Preaching Articles

John MacArthur feels the same tensions we do—and still preaches with authority.

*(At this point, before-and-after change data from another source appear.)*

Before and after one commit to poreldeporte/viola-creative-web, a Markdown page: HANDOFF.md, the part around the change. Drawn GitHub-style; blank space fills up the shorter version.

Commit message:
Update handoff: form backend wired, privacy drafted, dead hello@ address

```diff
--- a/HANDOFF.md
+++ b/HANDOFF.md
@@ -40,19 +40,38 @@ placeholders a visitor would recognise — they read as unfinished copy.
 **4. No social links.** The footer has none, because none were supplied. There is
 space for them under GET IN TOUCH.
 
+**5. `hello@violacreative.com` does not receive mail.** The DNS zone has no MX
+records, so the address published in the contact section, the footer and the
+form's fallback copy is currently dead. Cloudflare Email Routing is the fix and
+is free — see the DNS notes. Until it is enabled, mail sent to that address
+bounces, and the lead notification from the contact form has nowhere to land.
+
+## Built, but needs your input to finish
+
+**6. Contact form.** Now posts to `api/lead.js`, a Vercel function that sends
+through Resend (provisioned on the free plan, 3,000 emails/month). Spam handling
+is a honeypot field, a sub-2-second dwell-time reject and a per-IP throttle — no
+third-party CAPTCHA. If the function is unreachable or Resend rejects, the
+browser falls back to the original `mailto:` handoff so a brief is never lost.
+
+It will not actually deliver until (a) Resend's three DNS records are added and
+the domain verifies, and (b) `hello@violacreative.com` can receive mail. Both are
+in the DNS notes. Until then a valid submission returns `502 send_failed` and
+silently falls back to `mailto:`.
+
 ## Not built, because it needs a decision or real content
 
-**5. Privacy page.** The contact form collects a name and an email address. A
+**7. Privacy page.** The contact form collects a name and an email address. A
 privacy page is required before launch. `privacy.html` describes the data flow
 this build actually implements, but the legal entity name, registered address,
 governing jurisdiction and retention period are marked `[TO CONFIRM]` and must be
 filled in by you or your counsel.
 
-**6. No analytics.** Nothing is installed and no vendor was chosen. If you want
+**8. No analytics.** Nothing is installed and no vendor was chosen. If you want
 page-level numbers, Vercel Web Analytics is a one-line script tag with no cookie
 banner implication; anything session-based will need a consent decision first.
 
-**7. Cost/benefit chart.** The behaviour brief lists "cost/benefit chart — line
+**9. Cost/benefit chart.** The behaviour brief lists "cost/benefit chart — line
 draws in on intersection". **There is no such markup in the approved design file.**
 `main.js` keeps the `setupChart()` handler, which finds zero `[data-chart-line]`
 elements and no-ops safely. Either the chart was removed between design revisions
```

John MacArthur is the pastor-teacher of Grace Community Church in Sun Valley, California, as well as an author, conference speaker, president of The Master’s College and Seminary, and featured teacher with the Grace to You media ministry. Since completing his first best-selling book The Gospel According to Jesus in 1988, John has written nearly 400 books and study guides, including Our Sufficiency in ChristStrange FireAshamed of the GospelThe Murder of JesusA Tale of Two SonsTwelve Ordinary MenThe Truth WarThe Jesus You Can’t IgnoreSlaveOne Perfect Lifeand The MacArthur New Testament Commentary series. The MacArthur Study Bible, the cornerstone resource of his ministry, is available in English (NKJNAS and ESV) and eight other languagesJohn and his wife, Patricia, live in Southern California and have four married children.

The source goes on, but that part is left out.